**Data for analysis**.
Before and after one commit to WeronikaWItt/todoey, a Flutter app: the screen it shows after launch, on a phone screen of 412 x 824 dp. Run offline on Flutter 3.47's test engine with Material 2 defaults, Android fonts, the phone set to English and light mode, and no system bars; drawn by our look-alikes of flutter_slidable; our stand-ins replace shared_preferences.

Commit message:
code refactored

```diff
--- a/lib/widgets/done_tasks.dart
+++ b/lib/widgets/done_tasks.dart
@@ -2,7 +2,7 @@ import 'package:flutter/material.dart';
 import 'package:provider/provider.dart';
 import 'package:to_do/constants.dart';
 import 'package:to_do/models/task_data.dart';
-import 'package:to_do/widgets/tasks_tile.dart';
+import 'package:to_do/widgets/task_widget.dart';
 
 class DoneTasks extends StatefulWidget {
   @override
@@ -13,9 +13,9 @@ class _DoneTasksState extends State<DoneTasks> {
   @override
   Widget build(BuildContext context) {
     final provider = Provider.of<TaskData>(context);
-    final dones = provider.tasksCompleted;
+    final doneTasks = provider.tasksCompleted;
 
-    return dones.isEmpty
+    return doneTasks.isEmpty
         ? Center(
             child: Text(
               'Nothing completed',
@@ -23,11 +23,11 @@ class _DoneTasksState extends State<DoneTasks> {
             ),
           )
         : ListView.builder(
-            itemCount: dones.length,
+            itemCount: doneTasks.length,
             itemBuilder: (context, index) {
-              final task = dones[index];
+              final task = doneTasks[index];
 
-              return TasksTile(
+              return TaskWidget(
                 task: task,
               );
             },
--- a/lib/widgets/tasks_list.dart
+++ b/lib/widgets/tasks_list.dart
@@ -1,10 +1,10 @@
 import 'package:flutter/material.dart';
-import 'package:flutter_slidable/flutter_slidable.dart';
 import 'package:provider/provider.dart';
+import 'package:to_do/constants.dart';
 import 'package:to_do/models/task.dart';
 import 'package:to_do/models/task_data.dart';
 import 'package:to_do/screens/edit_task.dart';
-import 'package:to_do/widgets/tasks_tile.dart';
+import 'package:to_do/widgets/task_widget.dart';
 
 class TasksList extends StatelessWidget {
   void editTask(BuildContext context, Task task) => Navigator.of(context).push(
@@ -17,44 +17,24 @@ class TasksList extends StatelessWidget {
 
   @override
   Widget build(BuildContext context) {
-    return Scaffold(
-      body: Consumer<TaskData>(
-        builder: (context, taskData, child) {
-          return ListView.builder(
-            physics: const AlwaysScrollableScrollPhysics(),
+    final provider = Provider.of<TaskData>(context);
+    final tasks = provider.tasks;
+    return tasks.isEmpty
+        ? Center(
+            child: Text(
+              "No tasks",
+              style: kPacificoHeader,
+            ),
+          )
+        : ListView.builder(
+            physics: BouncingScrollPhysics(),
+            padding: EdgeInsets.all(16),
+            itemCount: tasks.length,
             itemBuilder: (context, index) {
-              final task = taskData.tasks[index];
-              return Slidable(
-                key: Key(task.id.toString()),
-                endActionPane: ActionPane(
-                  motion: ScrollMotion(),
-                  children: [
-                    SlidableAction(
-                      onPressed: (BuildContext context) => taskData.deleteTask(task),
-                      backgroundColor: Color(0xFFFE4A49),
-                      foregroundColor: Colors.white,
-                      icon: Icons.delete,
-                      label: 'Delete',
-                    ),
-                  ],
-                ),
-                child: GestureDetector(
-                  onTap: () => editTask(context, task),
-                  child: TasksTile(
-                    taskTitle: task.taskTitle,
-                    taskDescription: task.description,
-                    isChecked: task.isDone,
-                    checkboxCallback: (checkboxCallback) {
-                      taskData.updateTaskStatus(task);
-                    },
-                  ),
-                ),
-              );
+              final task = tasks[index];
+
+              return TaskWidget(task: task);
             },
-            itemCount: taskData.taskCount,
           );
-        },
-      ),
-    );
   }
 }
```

**Assignment**.
Each entry needs to be copied out exactly as written.

**Expected answer**.
Before and after one commit to WeronikaWItt/todoey, a Flutter app: the screen it shows after launch, on a phone screen of 412 x 824 dp. Run offline on Flutter 3.47's test engine with Material 2 defaults, Android fonts, the phone set to English and light mode, and no system bars; drawn by our look-alikes of flutter_slidable; our stand-ins replace shared_preferences.

Commit message:
code refactored

```diff
--- a/lib/widgets/done_tasks.dart
+++ b/lib/widgets/done_tasks.dart
@@ -2,7 +2,7 @@ import 'package:flutter/material.dart';
 import 'package:provider/provider.dart';
 import 'package:to_do/constants.dart';
 import 'package:to_do/models/task_data.dart';
-import 'package:to_do/widgets/tasks_tile.dart';
+import 'package:to_do/widgets/task_widget.dart';
 
 class DoneTasks extends StatefulWidget {
   @override
@@ -13,9 +13,9 @@ class _DoneTasksState extends State<DoneTasks> {
   @override
   Widget build(BuildContext context) {
     final provider = Provider.of<TaskData>(context);
-    final dones = provider.tasksCompleted;
+    final doneTasks = provider.tasksCompleted;
 
-    return dones.isEmpty
+    return doneTasks.isEmpty
         ? Center(
             child: Text(
               'Nothing completed',
@@ -23,11 +23,11 @@ class _DoneTasksState extends State<DoneTasks> {
             ),
           )
         : ListView.builder(
-            itemCount: dones.length,
+            itemCount: doneTasks.length,
             itemBuilder: (context, index) {
-              final task = dones[index];
+              final task = doneTasks[index];
 
-              return TasksTile(
+              return TaskWidget(
                 task: task,
               );
             },
--- a/lib/widgets/tasks_list.dart
+++ b/lib/widgets/tasks_list.dart
@@ -1,10 +1,10 @@
 import 'package:flutter/material.dart';
-import 'package:flutter_slidable/flutter_slidable.dart';
 import 'package:provider/provider.dart';
+import 'package:to_do/constants.dart';
 import 'package:to_do/models/task.dart';
 import 'package:to_do/models/task_data.dart';
 import 'package:to_do/screens/edit_task.dart';
-import 'package:to_do/widgets/tasks_tile.dart';
+import 'package:to_do/widgets/task_widget.dart';
 
 class TasksList extends StatelessWidget {
   void editTask(BuildContext context, Task task) => Navigator.of(context).push(
@@ -17,44 +17,24 @@ class TasksList extends StatelessWidget {
 
   @override
   Widget build(BuildContext context) {
-    return Scaffold(
-      body: Consumer<TaskData>(
-        builder: (context, taskData, child) {
-          return ListView.builder(
-            physics: const AlwaysScrollableScrollPhysics(),
+    final provider = Provider.of<TaskData>(context);
+    final tasks = provider.tasks;
+    return tasks.isEmpty
+        ? Center(
+            child: Text(
+              "No tasks",
+              style: kPacificoHeader,
+            ),
+          )
+        : ListView.builder(
+            physics: BouncingScrollPhysics(),
+            padding: EdgeInsets.all(16),
+            itemCount: tasks.length,
             itemBuilder: (context, index) {
-              final task = taskData.tasks[index];
-              return Slidable(
-                key: Key(task.id.toString()),
-                endActionPane: ActionPane(
-                  motion: ScrollMotion(),
-                  children: [
-                    SlidableAction(
-                      onPressed: (BuildContext context) => taskData.deleteTask(task),
-                      backgroundColor: Color(0xFFFE4A49),
-                      foregroundColor: Colors.white,
-                      icon: Icons.delete,
-                      label: 'Delete',
-                    ),
-                  ],
-                ),
-                child: GestureDetector(
-                  onTap: () => editTask(context, task),
-                  child: TasksTile(
-                    taskTitle: task.taskTitle,
-                    taskDescription: task.description,
-                    isChecked: task.isDone,
-                    checkboxCallback: (checkboxCallback) {
-                      taskData.updateTaskStatus(task);
-                    },
-                  ),
-                ),
-              );
+              final task = tasks[index];
+
+              return TaskWidget(task: task);
             },
-            itemCount: taskData.taskCount,
           );
-        },
-      ),
-    );
   }
 }
```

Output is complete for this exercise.